Determine how many lines below contain the string "runtime" and give that number without anything else.

Top of Given records

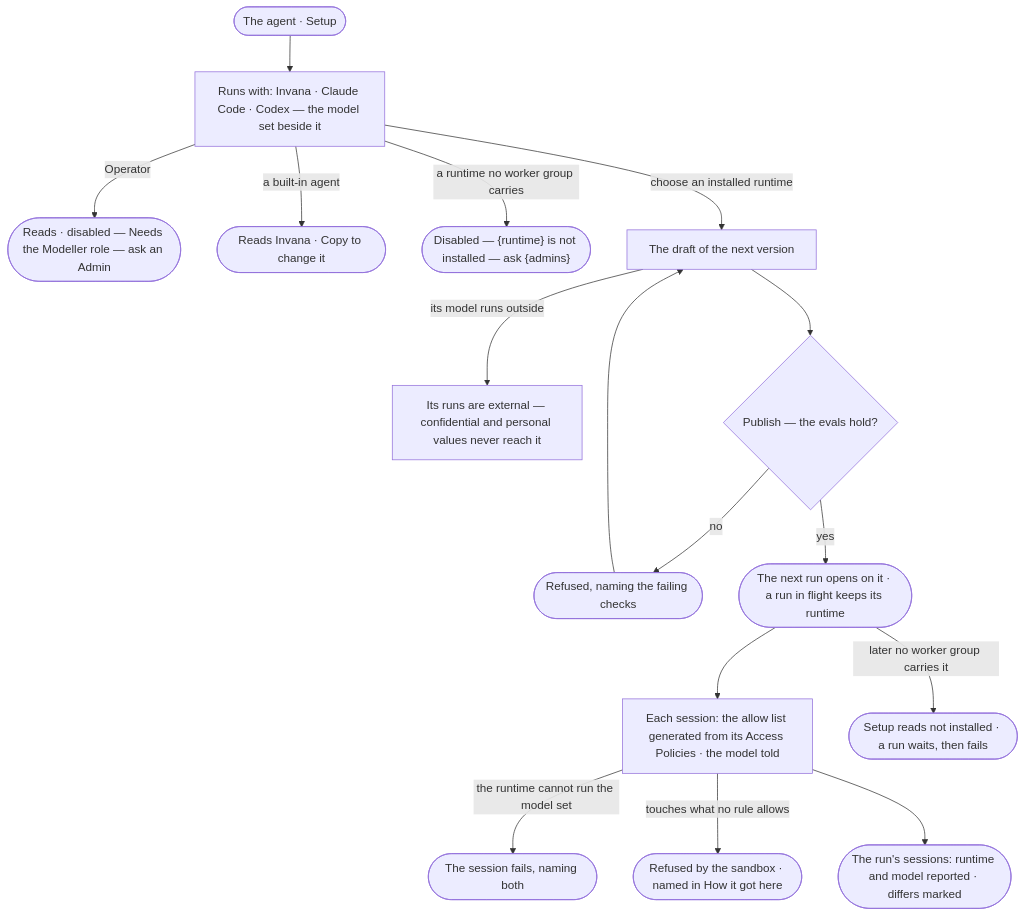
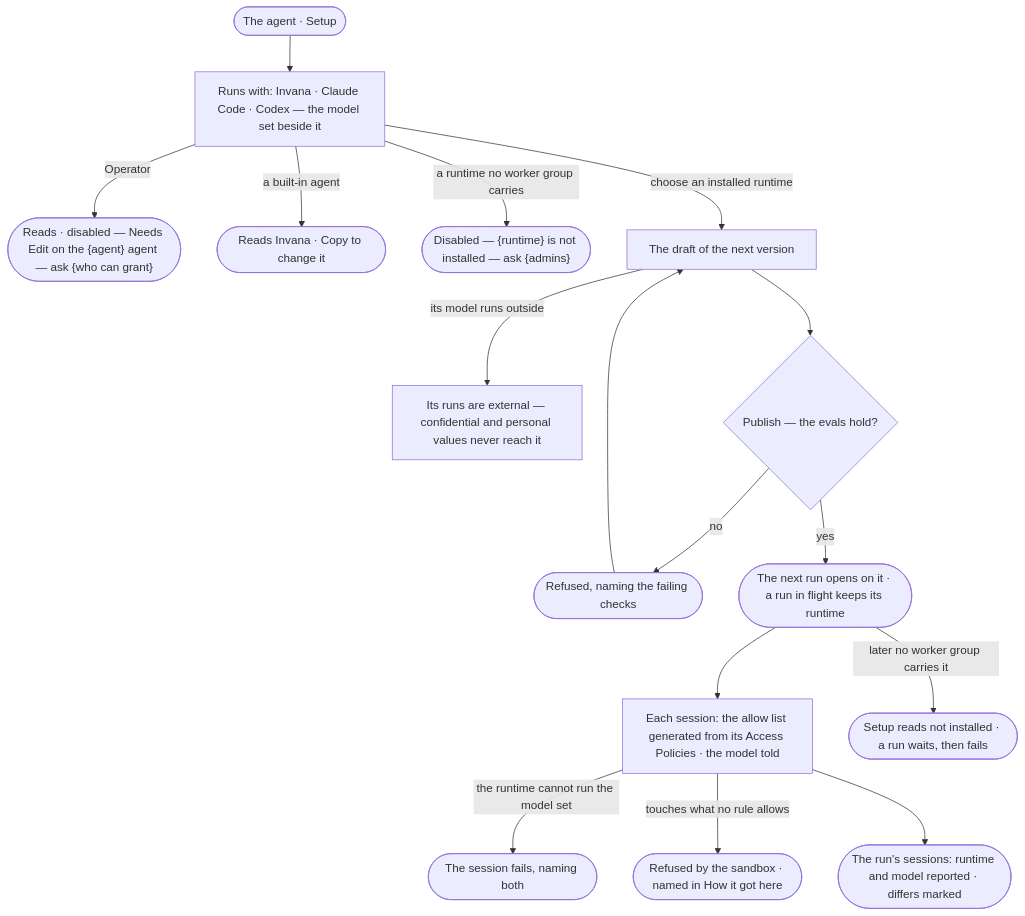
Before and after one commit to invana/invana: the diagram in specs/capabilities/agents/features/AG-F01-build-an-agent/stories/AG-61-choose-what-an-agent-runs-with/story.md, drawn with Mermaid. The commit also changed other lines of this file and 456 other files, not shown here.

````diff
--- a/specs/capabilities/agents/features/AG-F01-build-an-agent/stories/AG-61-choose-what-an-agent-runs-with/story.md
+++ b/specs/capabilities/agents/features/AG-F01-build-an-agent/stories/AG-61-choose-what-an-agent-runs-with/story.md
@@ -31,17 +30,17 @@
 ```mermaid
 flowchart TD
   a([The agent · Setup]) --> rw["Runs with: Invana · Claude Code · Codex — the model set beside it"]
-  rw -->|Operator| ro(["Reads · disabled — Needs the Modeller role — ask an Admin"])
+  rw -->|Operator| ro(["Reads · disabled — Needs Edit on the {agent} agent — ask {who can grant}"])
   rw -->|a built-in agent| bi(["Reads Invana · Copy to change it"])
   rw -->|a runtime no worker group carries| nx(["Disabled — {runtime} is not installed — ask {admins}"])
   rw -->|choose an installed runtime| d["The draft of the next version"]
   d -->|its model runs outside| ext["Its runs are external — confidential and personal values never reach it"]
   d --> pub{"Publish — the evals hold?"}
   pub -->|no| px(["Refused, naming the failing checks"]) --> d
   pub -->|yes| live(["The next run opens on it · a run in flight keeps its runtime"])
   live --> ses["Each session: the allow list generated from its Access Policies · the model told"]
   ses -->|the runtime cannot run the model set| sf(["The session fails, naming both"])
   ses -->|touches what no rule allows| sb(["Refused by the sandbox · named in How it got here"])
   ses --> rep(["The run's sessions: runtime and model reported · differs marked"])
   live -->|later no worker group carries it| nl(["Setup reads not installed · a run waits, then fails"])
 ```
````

Bottom of Given records

● **Written response**
5